■ Exercise description ■
Output the material exactly, with every line intact.

-=-=-=-=-

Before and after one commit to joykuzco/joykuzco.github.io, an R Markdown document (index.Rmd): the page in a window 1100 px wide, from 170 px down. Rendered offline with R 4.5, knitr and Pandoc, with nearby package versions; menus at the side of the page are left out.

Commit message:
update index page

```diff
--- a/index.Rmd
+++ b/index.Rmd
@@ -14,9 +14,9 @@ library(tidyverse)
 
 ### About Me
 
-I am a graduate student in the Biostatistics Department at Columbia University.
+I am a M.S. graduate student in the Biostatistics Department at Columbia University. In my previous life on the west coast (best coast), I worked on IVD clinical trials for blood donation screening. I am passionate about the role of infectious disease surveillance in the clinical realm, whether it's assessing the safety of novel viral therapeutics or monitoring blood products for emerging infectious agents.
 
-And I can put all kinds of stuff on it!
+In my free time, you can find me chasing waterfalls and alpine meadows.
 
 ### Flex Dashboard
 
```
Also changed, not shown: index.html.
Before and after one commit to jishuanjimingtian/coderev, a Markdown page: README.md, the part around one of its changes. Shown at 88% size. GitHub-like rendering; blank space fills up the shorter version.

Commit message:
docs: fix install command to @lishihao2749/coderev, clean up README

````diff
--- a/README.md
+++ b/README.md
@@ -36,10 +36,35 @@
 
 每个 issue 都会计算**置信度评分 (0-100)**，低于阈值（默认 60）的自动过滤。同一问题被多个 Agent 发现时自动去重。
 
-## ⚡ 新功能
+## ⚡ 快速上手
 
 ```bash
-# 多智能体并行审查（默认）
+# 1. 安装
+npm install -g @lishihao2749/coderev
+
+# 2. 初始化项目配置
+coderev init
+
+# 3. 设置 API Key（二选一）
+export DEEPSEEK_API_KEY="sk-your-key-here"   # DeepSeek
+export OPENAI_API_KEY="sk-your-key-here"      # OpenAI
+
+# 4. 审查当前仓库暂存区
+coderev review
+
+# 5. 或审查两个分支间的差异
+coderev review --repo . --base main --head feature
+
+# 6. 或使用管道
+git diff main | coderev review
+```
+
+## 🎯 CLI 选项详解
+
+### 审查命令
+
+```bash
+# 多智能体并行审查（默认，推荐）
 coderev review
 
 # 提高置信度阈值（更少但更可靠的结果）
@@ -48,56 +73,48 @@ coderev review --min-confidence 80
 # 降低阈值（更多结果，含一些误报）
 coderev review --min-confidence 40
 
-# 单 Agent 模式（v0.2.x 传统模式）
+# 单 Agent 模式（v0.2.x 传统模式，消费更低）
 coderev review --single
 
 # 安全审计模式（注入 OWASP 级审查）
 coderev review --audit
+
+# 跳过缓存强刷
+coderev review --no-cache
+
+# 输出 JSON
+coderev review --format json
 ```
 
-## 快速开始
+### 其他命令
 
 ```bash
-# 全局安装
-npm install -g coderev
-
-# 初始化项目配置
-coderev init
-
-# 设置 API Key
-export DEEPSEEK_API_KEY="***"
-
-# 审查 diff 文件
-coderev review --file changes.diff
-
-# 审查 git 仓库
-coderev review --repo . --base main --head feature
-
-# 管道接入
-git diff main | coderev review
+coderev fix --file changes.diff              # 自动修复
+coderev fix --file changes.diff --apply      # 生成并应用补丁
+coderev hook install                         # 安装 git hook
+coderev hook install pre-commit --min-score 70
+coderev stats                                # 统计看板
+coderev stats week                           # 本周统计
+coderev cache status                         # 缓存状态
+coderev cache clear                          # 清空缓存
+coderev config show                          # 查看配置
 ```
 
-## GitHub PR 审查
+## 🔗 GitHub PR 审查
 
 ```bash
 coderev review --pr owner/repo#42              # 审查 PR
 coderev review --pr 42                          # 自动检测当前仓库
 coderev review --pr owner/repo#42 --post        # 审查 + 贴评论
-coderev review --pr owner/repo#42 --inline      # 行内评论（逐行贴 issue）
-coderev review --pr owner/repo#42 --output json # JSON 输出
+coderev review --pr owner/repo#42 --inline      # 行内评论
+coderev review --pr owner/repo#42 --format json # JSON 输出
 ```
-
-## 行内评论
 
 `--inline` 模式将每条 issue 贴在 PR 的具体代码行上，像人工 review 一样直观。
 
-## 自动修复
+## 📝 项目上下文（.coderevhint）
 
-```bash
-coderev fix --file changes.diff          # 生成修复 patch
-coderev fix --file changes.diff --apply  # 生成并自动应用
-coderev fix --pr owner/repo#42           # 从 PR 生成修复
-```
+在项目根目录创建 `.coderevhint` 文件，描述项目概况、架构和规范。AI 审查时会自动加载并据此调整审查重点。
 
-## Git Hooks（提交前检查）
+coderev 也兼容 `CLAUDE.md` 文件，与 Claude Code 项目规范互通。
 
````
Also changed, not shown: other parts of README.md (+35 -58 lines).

-=-=-=-=-

■ Exercise output ■
Before and after one commit to joykuzco/joykuzco.github.io, an R Markdown document (index.Rmd): the page in a window 1100 px wide, from 170 px down. Rendered offline with R 4.5, knitr and Pandoc, with nearby package versions; menus at the side of the page are left out.

Commit message:
update index page

```diff
--- a/index.Rmd
+++ b/index.Rmd
@@ -14,9 +14,9 @@ library(tidyverse)
 
 ### About Me
 
-I am a graduate student in the Biostatistics Department at Columbia University.
+I am a M.S. graduate student in the Biostatistics Department at Columbia University. In my previous life on the west coast (best coast), I worked on IVD clinical trials for blood donation screening. I am passionate about the role of infectious disease surveillance in the clinical realm, whether it's assessing the safety of novel viral therapeutics or monitoring blood products for emerging infectious agents.
 
-And I can put all kinds of stuff on it!
+In my free time, you can find me chasing waterfalls and alpine meadows.
 
 ### Flex Dashboard
 
```
Also changed, not shown: index.html.
Before and after one commit to jishuanjimingtian/coderev, a Markdown page: README.md, the part around one of its changes. Shown at 88% size. GitHub-like rendering; blank space fills up the shorter version.

Commit message:
docs: fix install command to @lishihao2749/coderev, clean up README

````diff
--- a/README.md
+++ b/README.md
@@ -36,10 +36,35 @@
 
 每个 issue 都会计算**置信度评分 (0-100)**，低于阈值（默认 60）的自动过滤。同一问题被多个 Agent 发现时自动去重。
 
-## ⚡ 新功能
+## ⚡ 快速上手
 
 ```bash
-# 多智能体并行审查（默认）
+# 1. 安装
+npm install -g @lishihao2749/coderev
+
+# 2. 初始化项目配置
+coderev init
+
+# 3. 设置 API Key（二选一）
+export DEEPSEEK_API_KEY="sk-your-key-here"   # DeepSeek
+export OPENAI_API_KEY="sk-your-key-here"      # OpenAI
+
+# 4. 审查当前仓库暂存区
+coderev review
+
+# 5. 或审查两个分支间的差异
+coderev review --repo . --base main --head feature
+
+# 6. 或使用管道
+git diff main | coderev review
+```
+
+## 🎯 CLI 选项详解
+
+### 审查命令
+
+```bash
+# 多智能体并行审查（默认，推荐）
 coderev review
 
 # 提高置信度阈值（更少但更可靠的结果）
@@ -48,56 +73,48 @@ coderev review --min-confidence 80
 # 降低阈值（更多结果，含一些误报）
 coderev review --min-confidence 40
 
-# 单 Agent 模式（v0.2.x 传统模式）
+# 单 Agent 模式（v0.2.x 传统模式，消费更低）
 coderev review --single
 
 # 安全审计模式（注入 OWASP 级审查）
 coderev review --audit
+
+# 跳过缓存强刷
+coderev review --no-cache
+
+# 输出 JSON
+coderev review --format json
 ```
 
-## 快速开始
+### 其他命令
 
 ```bash
-# 全局安装
-npm install -g coderev
-
-# 初始化项目配置
-coderev init
-
-# 设置 API Key
-export DEEPSEEK_API_KEY="***"
-
-# 审查 diff 文件
-coderev review --file changes.diff
-
-# 审查 git 仓库
-coderev review --repo . --base main --head feature
-
-# 管道接入
-git diff main | coderev review
+coderev fix --file changes.diff              # 自动修复
+coderev fix --file changes.diff --apply      # 生成并应用补丁
+coderev hook install                         # 安装 git hook
+coderev hook install pre-commit --min-score 70
+coderev stats                                # 统计看板
+coderev stats week                           # 本周统计
+coderev cache status                         # 缓存状态
+coderev cache clear                          # 清空缓存
+coderev config show                          # 查看配置
 ```
 
-## GitHub PR 审查
+## 🔗 GitHub PR 审查
 
 ```bash
 coderev review --pr owner/repo#42              # 审查 PR
 coderev review --pr 42                          # 自动检测当前仓库
 coderev review --pr owner/repo#42 --post        # 审查 + 贴评论
-coderev review --pr owner/repo#42 --inline      # 行内评论（逐行贴 issue）
-coderev review --pr owner/repo#42 --output json # JSON 输出
+coderev review --pr owner/repo#42 --inline      # 行内评论
+coderev review --pr owner/repo#42 --format json # JSON 输出
 ```
-
-## 行内评论
 
 `--inline` 模式将每条 issue 贴在 PR 的具体代码行上，像人工 review 一样直观。
 
-## 自动修复
+## 📝 项目上下文（.coderevhint）
 
-```bash
-coderev fix --file changes.diff          # 生成修复 patch
-coderev fix --file changes.diff --apply  # 生成并自动应用
-coderev fix --pr owner/repo#42           # 从 PR 生成修复
-```
+在项目根目录创建 `.coderevhint` 文件，描述项目概况、架构和规范。AI 审查时会自动加载并据此调整审查重点。
 
-## Git Hooks（提交前检查）
+coderev 也兼容 `CLAUDE.md` 文件，与 Claude Code 项目规范互通。
 
````
Also changed, not shown: other parts of README.md (+35 -58 lines).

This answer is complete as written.